Google Inc's chief economist said the company's US$10 billion annual online advertising business is flourishing even as turmoil in the credit markets curbs corporate and consumer spending.
While advertisers may cut television, print and radio budgets during economic slowdowns, Google is less vulnerable because companies will spend more on ads that can be targeted at specific consumers, said Hal Varian, who was hired two months ago to lead Google's economics group.
"It's measurable, it's quantifiable and that's the very last piece of advertising a company wants to cut," Varian said in an interview on Friday.
"We're looking pretty good from the viewpoint of macroeconomic sensitivity," he said.
That contrasts with the housing, credit and private-equity markets, which have been pummeled by the subprime mortgage crisis.
The fallout has spilled over into the consumer market, prompting retailers such as Wal-Mart Stores Inc and Home Depot Inc to cut their profit forecasts for the year.
Google, owner of the most popular search engine, gets 99 percent of its revenue from sponsored links on its own pages and ads on partner sites. Revenue at the Mountain View, California-based company rose 73 percent to US$10.6 billion last year.
Varian said ad revenue from the housing industry has gained because lenders and brokers are facing stiffer competition.
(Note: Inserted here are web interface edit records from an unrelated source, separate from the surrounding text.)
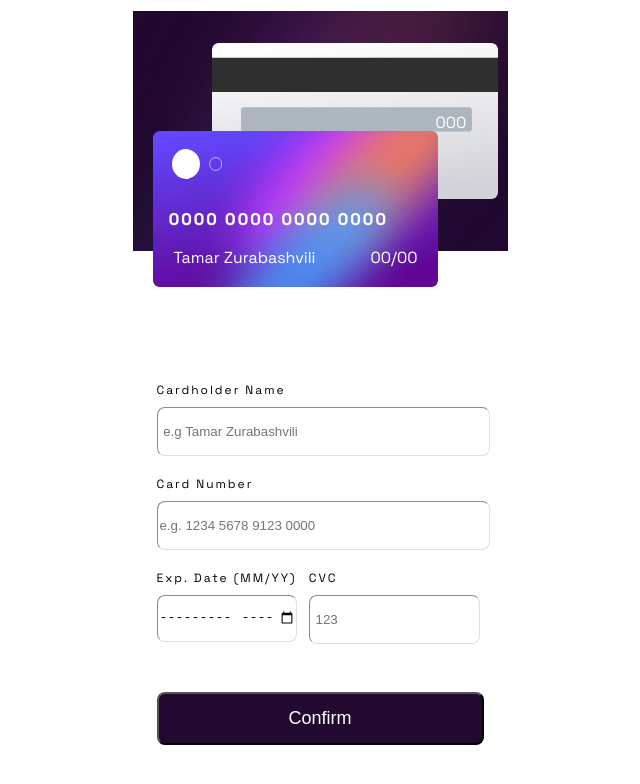
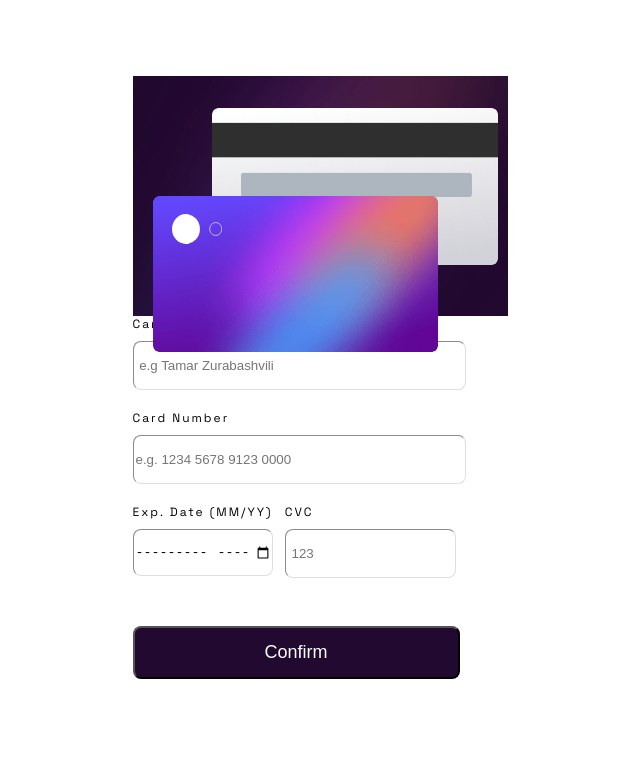
Before and after one commit to Tamuna-Z/interactive_card, a React (Create React App) app: page / in a window 1280 px wide. Shown: the top 784 px of the page, without its empty margins (320-960 px from the left). Built offline with nearby package versions, Linux system fonts and the light colour scheme.

Commit message:
delete form component, it was added on firstPage

```diff
--- a/package.json
+++ b/package.json
@@ -10,6 +10,7 @@
     "@types/node": "^16.18.19",
     "@types/react": "^18.0.28",
     "@types/react-dom": "^18.0.11",
+    "date-fns": "^2.29.3",
     "react": "^18.2.0",
     "react-dom": "^18.2.0",
     "react-scripts": "5.0.1",
--- a/src/App.tsx
+++ b/src/App.tsx
@@ -1,19 +1,23 @@
 import React from "react";
 import "./App.css";
-import Form from './Form';
 import {useState} from "react";
 import Thank from './Thank';
 import Card from './Card';
 import FirstPage from './FirstPage';
 import SecondPage from './SecondPage';
+// import {useState} from 'react';
+
 
 
 function App() {
+  const [confirmed,setConfirmed]=useState(false);
+  const[name,setName]=useState('');
+
 
   return (
     <>
-    <FirstPage/>
-    {/* <SecondPage/> */}
+   {confirmed ? <SecondPage/>  :<FirstPage/>
+    }
     </>
   )
 }
--- a/src/Card.tsx
+++ b/src/Card.tsx
@@ -1,34 +1,37 @@
-import './Card.css';
+import "./Card.css";
 import backCard from "./images/bg-card-back.png";
 import frontCard from "./images/bg-card-front.png";
 import colorBg from "./images/bg-main-mobile.png";
 import logo from "./images/card-logo.svg";
+import { useState } from "react";
+// import {format} from 'date-fns';
 
-function Card(){
-    return(
+function Card() {
+  const [name, setName] = useState("");
+  const [cardNumber, setCardNumber] = useState("");
+  const [date, setDate] = useState("");
+  const [cvc, setCvc] = useState();
+  return (
     <div className="bg">
       <div className="container">
         <div className="cardContainer">
           <div className="colorBg">
             <img src={colorBg} />
             <img className="backCard" src={backCard} alt="back_card" />
-                    <p className="backCvCode">000</p>
+            <p className="backCvCode">{cvc}</p>
             <img className="frontCard" src={frontCard} />
             <img className="logoCard" src={logo} />
             <div className="cardData">
-                      <h2 className="number">0000 0000 0000 0000</h2>
+              <h2 className="number">{cardNumber}</h2>
               <ul>
-                        <li className="name">Tamar Zurabashvili</li>
-                        <li className="cvCode">00/00</li>
+                <li className="name">{name}</li>
+                {/* <li className="cvCode">{format(new Date(date), "MM /YY")}</li> */}
               </ul>
             </div>
           </div>
         </div>
-
       </div>
     </div>
   );
-
-
 }
 export default Card;
--- a/src/FirstPage.tsx
+++ b/src/FirstPage.tsx
@@ -1,13 +1,75 @@
 import Card from './Card';
-import Form from './Form';
+import {useState} from 'react';
 
 
 function FirstPage(){
+    const [name, setName] = useState("");
+    const [cardNumber, setCardNumber] = useState("");
+    const [date, setDate] = useState("");
+    const [cvc, setCvc] = useState();
+    const[confirmed, setConfirmed]=useState(false);
     return(
-        <>
+        <div>
         <Card/>
-        <Form/>
-        </>
+    {/* const[confirmed,setConfirmed]=useState(false);
+    const[name,setName]=useState('');
+    const[cardNumber,setCardNumber]=useState('');
+    const [date,setDate]=useState('');
+    const[cvc,setCvc]=useState(''); */}
+
+    <div className="formContainer">
+      <form className="form">
+        <div className="inputName">
+          <label>Cardholder Name</label>
+          <input type="text"
+           placeholder=" e.g Tamar Zurabashvili"
+           value={name}
+           onChange={(e)=>setName(e.target.value)}
+            required
+            />
+        </div>
+
+        <div className="inputNumber">
+          <label>Card Number</label>
+          <input
+            type="number"
+            placeholder="e.g. 1234 5678 9123 0000"
+            maxLength={19}
+            value={cardNumber.replace(/\s/g, "")
+            .replace(/(\d{4})/g, "$1 ")
+            .trim()}
+           onChange={(e)=>setCardNumber(e.target.value)}
+            required
+          />
+        </div>
+
+        <article>
+          <div className="inputDate">
+            <label>Exp. Date (MM/YY)</label>
+            <input className="half" type="month" placeholder="MM/YY"
+             value={date}
+             onChange={(e)=>setDate(e.target.value)}
+              required
+             />
+          </div>
+
+          <div className="inputDate">
+            <label>CVC</label>
+            <input className="half" type="number" placeholder=" 123"
+             value={cvc}
+            //  onChange={(e)=>setCvc(e.target.value)}
+              required
+
+             />
+          </div>
+        </article>
+        <button
+        onClick={()=> setConfirmed(true)}
+        >Confirm</button>
+      </form>
+
+    </div>
+  </div>
     )
 
 }
--- a/src/Form.tsx
+++ /dev/null
@@ -1,44 +0,0 @@
-import "./Form.css";
-import {useState} from 'react';
-function Form() {
-    const[confirmed,setConfirmed]=useState(false);
-
-  return (
-    <div className="formContainer">
-      <form className="form">
-        <div className="inputName">
-          <label>Cardholder Name</label>
-          <input type="text" placeholder=" e.g Tamar Zurabashvili" required />
-        </div>
-
-        <div className="inputNumber">
-          <label>Card Number</label>
-          <input
-            type="number"
-            placeholder="e.g. 1234 5678 9123 0000"
-            maxLength={19}
-            required
-          />
-        </div>
-
-        <article>
-          <div className="inputDate">
-            <label>Exp. Date (MM/YY)</label>
-            <input className="half" type="month" placeholder="MM/YY" />
-          </div>
-
-          <div className="inputDate">
-            <label>CVC</label>
-            <input className="half" type="number" placeholder=" 123" />
-          </div>
-        </article>
-        <button
-        onClick={()=> setConfirmed(true)}
-        >Confirm</button>
-      </form>
-
-    </div>
-  );
-}
-
-export default Form;
--- a/src/SecondPage.tsx
+++ b/src/SecondPage.tsx
@@ -1,6 +1,8 @@
 import Card from './Card';
 import Thank from './Thank'
+import {useState} from 'react'
 function SecondPage(){
+    const [confirmed, setConfirmed]=useState(true);
     return(
         <div>
             <Card/>
--- a/src/Thank.tsx
+++ b/src/Thank.tsx
@@ -7,7 +7,6 @@ function Thank(){
   const [confirm, setConfirmed]=useState(false)
   return(
     <div>
-      <Card/>
       <div className='thankComplete'>
         <img  className='completeImg' src ={thankComplete}/>
         <h1>THANK YOU!</h1>
```
Also changed, not shown: src/FirstPage.css (renamed from src/Form.css), 1 other file (tests, documents, lock files or other folders). Lines whose indentation alone changed are shown as unchanged.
"I can certainly say they haven't cut back on the Internet side," Varian said.